Passing from Tuscany, Proceno was the first village that pilgrims encountered in the Papal States. The Via Francigena is a route dense with history, a true backbone of Europe, from which grew the Romanesque style, works of literature such as the Chansons de Geste, and legends such as those of Charlemagne and his paladins. Along the route there arose sanctuaries and oratories dedicated to the patron saints of the road: St. James, St. Christopher, the archangel Michael, St. Donnino, and St. Rocco. And astonishing miracles occurred, such as the one in Bolsena that gave the church its festival of Corpus Domini.
There, in the shrine of the martyred St. Cristina, Christ’s blood dripping from the consecrated host onto the corporal, the small cloth beneath the chalice, and thus affirming the doctrine of transubstantiation brought a doubting priest, a pilgrim on his way to Rome, back to the faith.

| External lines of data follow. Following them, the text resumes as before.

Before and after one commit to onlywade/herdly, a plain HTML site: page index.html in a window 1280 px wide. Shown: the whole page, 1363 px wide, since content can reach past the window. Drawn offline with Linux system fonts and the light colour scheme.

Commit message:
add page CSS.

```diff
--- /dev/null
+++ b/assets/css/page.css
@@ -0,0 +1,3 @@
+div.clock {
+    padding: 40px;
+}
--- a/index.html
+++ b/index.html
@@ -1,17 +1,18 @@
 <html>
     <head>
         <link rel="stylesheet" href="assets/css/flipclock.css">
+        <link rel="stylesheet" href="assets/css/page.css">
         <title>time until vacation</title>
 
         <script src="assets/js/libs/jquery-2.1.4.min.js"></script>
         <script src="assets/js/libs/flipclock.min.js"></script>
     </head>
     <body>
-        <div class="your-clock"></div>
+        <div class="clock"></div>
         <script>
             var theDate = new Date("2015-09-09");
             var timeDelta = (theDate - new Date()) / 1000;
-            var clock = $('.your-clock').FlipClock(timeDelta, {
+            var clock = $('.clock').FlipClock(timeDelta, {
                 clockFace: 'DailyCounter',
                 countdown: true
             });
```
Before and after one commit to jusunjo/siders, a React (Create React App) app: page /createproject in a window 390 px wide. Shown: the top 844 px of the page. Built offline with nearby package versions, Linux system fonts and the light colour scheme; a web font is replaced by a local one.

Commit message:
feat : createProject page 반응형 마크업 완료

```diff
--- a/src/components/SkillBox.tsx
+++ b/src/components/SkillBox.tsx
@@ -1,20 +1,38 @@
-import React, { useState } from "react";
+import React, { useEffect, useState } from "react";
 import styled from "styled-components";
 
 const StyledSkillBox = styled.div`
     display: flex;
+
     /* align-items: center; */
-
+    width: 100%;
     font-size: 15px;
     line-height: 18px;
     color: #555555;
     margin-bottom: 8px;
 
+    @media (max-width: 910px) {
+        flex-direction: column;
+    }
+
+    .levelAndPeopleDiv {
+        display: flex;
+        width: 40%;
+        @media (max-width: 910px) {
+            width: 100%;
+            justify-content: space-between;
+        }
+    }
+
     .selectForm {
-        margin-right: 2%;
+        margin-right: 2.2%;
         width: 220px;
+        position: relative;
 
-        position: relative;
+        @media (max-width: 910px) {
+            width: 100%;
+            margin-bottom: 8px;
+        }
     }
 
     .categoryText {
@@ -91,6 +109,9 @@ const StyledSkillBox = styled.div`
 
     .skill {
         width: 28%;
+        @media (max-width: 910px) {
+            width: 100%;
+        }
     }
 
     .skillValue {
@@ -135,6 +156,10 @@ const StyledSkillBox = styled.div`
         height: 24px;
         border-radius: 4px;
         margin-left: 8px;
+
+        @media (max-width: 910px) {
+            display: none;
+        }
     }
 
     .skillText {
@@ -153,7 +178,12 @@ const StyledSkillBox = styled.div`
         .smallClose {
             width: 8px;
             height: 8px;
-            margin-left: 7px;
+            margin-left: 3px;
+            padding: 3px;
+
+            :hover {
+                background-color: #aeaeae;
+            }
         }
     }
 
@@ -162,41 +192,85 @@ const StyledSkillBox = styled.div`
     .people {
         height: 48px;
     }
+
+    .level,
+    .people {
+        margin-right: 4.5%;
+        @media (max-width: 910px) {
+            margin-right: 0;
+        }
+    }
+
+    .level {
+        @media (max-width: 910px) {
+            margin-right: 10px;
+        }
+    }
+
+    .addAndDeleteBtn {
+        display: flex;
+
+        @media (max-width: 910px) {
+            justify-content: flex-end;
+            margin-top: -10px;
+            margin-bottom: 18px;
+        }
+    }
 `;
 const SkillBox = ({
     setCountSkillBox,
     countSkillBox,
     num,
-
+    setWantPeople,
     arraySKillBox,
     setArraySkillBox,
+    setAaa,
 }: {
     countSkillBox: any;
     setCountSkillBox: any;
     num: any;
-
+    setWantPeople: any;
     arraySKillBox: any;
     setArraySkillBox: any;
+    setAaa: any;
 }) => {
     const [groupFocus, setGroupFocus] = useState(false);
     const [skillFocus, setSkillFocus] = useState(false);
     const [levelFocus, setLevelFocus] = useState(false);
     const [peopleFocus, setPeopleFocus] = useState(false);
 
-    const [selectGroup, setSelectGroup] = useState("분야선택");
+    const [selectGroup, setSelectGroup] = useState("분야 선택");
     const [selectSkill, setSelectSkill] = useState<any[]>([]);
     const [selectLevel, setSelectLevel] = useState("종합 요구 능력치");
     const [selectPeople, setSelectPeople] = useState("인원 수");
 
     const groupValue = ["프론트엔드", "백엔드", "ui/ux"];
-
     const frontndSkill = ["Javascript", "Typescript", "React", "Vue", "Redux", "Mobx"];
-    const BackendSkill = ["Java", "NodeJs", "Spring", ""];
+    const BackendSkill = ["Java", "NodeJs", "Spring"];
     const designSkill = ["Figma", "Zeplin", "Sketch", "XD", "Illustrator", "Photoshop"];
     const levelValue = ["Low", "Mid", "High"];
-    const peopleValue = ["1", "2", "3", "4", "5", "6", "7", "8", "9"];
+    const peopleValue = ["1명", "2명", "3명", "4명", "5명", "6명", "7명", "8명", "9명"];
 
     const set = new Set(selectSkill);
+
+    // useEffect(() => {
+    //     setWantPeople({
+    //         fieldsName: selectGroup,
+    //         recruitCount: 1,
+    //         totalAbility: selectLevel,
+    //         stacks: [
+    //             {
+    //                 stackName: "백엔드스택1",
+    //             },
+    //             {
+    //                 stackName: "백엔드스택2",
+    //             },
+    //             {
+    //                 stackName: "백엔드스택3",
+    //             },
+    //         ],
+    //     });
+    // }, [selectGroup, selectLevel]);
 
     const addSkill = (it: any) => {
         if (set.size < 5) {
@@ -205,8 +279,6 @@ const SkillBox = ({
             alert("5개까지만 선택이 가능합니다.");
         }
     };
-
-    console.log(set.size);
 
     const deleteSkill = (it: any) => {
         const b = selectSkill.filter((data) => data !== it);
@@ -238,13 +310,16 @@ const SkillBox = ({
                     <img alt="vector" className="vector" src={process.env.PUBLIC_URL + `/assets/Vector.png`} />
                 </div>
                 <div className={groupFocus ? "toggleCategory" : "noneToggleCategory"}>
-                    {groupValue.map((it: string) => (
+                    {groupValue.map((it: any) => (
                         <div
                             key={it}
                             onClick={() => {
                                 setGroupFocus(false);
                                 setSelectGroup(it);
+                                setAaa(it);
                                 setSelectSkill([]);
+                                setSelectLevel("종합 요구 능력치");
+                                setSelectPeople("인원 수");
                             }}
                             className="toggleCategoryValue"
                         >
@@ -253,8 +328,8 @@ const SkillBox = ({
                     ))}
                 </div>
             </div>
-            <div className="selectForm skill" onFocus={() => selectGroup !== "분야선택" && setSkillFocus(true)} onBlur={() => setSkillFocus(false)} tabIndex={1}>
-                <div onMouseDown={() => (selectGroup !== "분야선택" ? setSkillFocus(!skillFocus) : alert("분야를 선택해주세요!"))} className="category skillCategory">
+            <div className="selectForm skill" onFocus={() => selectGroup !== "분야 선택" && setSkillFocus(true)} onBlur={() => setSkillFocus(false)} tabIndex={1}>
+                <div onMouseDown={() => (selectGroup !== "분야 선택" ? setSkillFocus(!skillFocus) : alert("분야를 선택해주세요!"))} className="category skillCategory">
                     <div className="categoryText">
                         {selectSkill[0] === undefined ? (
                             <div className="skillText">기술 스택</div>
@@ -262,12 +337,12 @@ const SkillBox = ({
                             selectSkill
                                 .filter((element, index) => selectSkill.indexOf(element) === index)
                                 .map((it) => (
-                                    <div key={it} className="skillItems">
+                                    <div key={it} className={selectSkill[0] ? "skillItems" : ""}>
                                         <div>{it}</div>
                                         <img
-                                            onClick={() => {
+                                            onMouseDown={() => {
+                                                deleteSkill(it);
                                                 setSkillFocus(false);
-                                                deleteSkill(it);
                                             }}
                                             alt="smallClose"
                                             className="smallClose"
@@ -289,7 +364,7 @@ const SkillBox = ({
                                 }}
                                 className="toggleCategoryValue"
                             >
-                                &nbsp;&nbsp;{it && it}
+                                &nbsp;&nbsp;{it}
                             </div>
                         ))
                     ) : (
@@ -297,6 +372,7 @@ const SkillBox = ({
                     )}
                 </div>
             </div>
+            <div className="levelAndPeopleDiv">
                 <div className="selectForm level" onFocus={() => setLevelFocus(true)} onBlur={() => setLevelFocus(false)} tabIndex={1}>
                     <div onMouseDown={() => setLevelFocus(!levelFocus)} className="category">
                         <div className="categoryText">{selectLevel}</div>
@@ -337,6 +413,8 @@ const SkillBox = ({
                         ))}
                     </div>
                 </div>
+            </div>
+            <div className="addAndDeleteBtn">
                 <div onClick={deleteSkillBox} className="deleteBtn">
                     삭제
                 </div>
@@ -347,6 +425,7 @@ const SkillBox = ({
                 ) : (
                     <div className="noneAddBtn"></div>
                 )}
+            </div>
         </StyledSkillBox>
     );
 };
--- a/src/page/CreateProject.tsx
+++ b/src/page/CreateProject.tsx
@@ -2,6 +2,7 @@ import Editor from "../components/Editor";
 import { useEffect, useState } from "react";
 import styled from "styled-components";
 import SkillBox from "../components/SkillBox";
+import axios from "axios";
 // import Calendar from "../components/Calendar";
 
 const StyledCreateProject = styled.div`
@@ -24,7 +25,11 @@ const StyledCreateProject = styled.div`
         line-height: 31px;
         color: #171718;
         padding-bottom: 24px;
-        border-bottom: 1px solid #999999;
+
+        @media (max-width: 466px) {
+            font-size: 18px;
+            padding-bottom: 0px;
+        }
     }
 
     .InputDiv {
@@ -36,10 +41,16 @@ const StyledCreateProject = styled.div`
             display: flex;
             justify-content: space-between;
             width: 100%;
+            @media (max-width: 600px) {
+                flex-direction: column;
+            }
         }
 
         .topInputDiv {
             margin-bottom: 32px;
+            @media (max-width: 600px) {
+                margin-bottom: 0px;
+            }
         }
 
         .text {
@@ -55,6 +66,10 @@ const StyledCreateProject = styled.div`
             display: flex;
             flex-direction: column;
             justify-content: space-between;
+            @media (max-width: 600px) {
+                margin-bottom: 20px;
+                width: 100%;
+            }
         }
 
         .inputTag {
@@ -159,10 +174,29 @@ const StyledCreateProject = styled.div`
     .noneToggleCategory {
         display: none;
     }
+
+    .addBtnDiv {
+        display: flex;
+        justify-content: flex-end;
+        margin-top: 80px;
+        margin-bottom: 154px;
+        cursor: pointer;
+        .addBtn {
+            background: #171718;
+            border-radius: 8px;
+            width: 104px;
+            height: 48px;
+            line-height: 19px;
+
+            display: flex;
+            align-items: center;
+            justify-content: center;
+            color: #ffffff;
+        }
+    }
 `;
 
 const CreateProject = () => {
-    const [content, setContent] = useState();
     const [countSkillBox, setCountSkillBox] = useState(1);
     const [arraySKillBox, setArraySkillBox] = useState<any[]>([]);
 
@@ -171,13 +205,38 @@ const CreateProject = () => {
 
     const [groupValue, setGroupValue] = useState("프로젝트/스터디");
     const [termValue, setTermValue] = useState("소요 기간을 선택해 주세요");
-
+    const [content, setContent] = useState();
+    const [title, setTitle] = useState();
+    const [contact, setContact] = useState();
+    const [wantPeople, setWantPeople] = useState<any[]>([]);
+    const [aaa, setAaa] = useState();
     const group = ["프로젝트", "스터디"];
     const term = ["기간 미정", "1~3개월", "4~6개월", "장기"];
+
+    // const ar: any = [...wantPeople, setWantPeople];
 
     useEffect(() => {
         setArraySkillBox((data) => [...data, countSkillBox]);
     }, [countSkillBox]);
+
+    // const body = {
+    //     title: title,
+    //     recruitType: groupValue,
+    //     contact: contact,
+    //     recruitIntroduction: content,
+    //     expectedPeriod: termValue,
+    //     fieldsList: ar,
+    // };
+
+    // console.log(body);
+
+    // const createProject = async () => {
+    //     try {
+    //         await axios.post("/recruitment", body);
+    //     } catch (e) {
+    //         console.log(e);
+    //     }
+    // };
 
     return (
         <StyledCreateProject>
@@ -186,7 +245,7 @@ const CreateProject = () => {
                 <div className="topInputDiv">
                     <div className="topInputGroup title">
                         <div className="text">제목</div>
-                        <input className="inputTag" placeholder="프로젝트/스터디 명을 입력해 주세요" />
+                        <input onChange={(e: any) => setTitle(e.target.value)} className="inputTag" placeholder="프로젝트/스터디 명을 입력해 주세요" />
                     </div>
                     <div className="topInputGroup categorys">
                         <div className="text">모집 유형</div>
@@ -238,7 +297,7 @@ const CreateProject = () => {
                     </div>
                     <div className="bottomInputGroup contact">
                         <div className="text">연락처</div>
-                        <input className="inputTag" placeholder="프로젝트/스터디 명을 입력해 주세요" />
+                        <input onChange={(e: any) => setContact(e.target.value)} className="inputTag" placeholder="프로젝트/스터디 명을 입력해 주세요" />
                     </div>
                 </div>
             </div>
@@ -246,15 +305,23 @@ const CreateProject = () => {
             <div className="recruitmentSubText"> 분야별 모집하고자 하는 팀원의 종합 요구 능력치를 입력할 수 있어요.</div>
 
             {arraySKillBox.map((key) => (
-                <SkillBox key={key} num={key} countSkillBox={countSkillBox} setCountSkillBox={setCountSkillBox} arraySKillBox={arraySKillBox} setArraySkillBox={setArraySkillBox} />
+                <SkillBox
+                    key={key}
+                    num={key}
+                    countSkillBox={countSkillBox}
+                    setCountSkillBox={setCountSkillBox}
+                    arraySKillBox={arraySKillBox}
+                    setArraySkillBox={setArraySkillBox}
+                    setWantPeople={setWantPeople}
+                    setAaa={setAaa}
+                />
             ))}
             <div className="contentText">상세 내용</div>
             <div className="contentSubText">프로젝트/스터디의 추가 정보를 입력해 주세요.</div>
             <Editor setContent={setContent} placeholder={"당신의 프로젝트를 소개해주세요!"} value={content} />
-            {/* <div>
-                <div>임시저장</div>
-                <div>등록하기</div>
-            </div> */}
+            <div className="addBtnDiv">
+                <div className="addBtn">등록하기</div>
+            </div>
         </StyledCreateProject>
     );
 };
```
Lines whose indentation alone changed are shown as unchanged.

For many, like the doubting priest, the journey along this road was and continues to be an existential experience, a journey of the soul.
All the pilgrims will get 15% DISCOUNT on the price list.